→ EXERCISE INSTRUCTIONS
The records should be repeated word for word, pictures excluded.

(Change detection outputs)
- - -
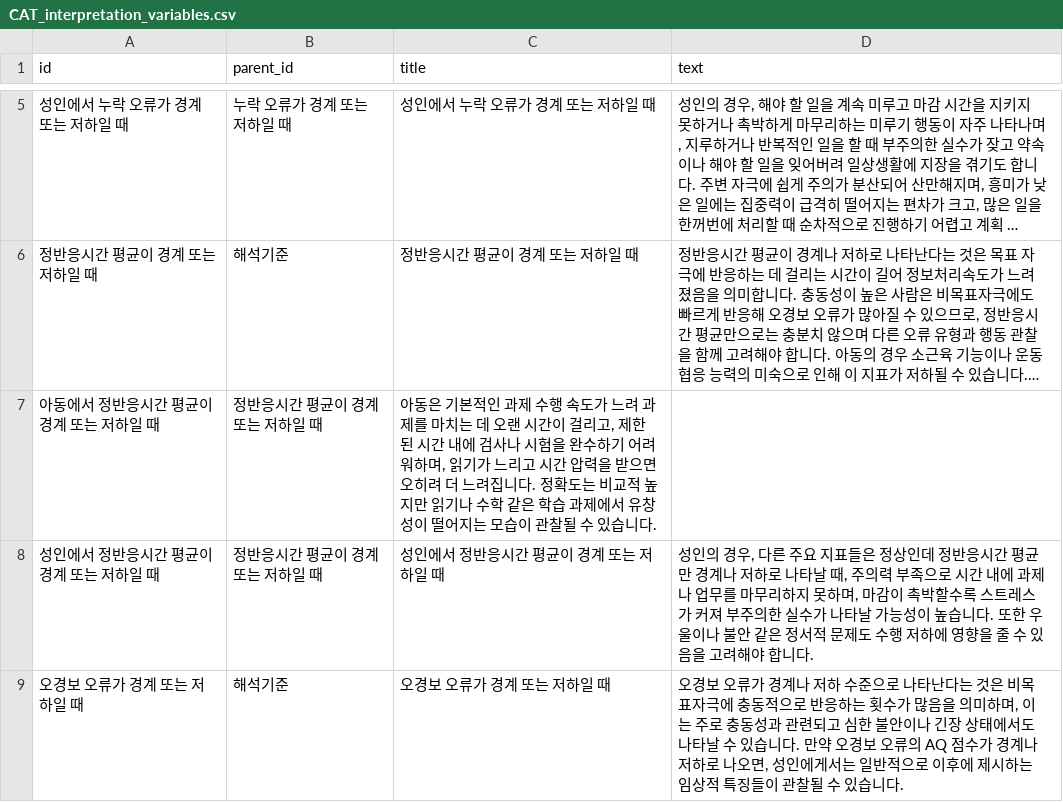
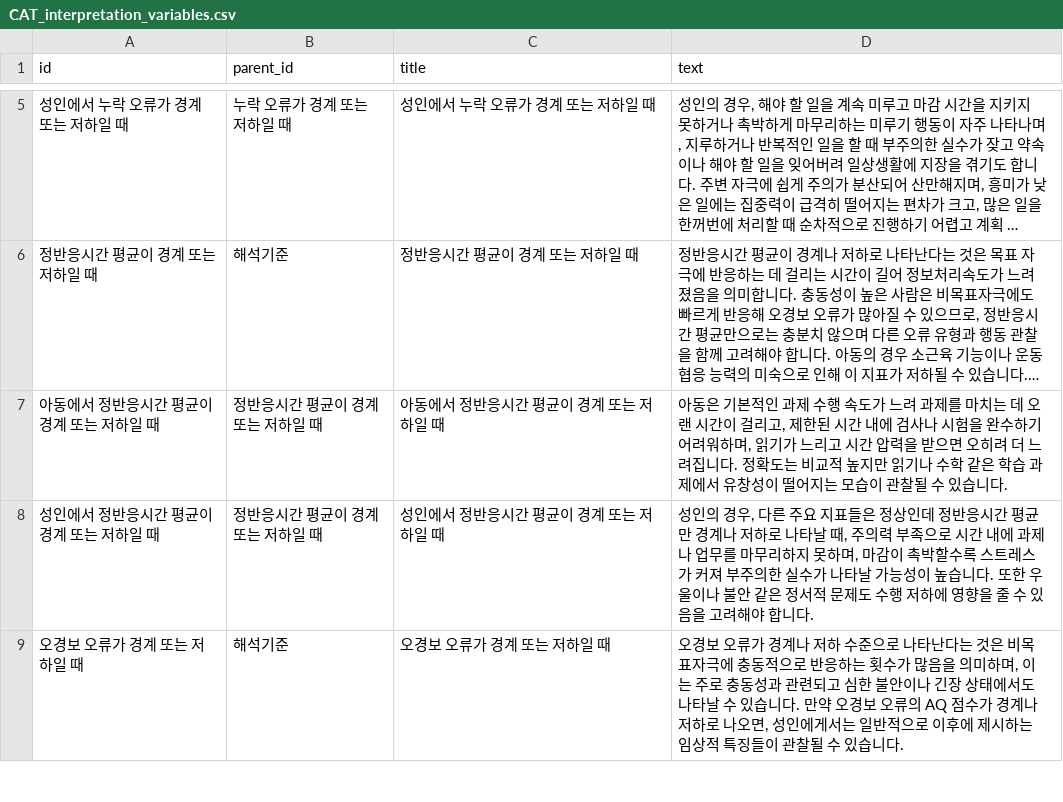
Before and after one commit to Kevin-Emocog/Temp, a CSV file: CAT_interpretation_variables.csv, drawn as a sheet; only a part is shown, gaps mark what is left out; long unchanged cells end in …; the diff names each change by its address in the sheet, - before the commit and + after, or states it on an @@ line.

Commit message:
Update CAT_interpretation_variables.csv

```diff
--- a/CAT_interpretation_variables.csv
+++ b/CAT_interpretation_variables.csv
-C7 (title): 아동은 기본적인 과제 수행 속도가 느려 과제를 마치는 데 오랜 시간이 걸리고, 제한된 시간 내에 검사나 시험을 완수하기 어려워하며, 읽기가 느리고 시간 압력을 받으면 오히려 더 느려집니다. 정확도는 비교적 높지만 읽기나 수학 같은 학습 과제에서 유창성이 떨어지는 모습이 관찰될 수 있습니다.
+C7 (title): 아동에서 정반응시간 평균이 경계 또는 저하일 때
-D7 (text): (empty)
+D7 (text): 아동은 기본적인 과제 수행 속도가 느려 과제를 마치는 데 오랜 시간이 걸리고, 제한된 시간 내에 검사나 시험을 완수하기 어려워하며, 읽기가 느리고 시간 압력을 받으면 오히려 더 느려집니다. 정확도는 비교적 높지만 읽기나 수학 같은 학습 과제에서 유창성이 떨어지는 모습이 관찰될 수 있습니다.
```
- - -
→ ANSWER FOR THIS EXERCISE
Before and after one commit to Kevin-Emocog/Temp, a CSV file: CAT_interpretation_variables.csv, drawn as a sheet; only a part is shown, gaps mark what is left out; long unchanged cells end in …; the diff names each change by its address in the sheet, - before the commit and + after, or states it on an @@ line.

Commit message:
Update CAT_interpretation_variables.csv

```diff
--- a/CAT_interpretation_variables.csv
+++ b/CAT_interpretation_variables.csv
-C7 (title): 아동은 기본적인 과제 수행 속도가 느려 과제를 마치는 데 오랜 시간이 걸리고, 제한된 시간 내에 검사나 시험을 완수하기 어려워하며, 읽기가 느리고 시간 압력을 받으면 오히려 더 느려집니다. 정확도는 비교적 높지만 읽기나 수학 같은 학습 과제에서 유창성이 떨어지는 모습이 관찰될 수 있습니다.
+C7 (title): 아동에서 정반응시간 평균이 경계 또는 저하일 때
-D7 (text): (empty)
+D7 (text): 아동은 기본적인 과제 수행 속도가 느려 과제를 마치는 데 오랜 시간이 걸리고, 제한된 시간 내에 검사나 시험을 완수하기 어려워하며, 읽기가 느리고 시간 압력을 받으면 오히려 더 느려집니다. 정확도는 비교적 높지만 읽기나 수학 같은 학습 과제에서 유창성이 떨어지는 모습이 관찰될 수 있습니다.
```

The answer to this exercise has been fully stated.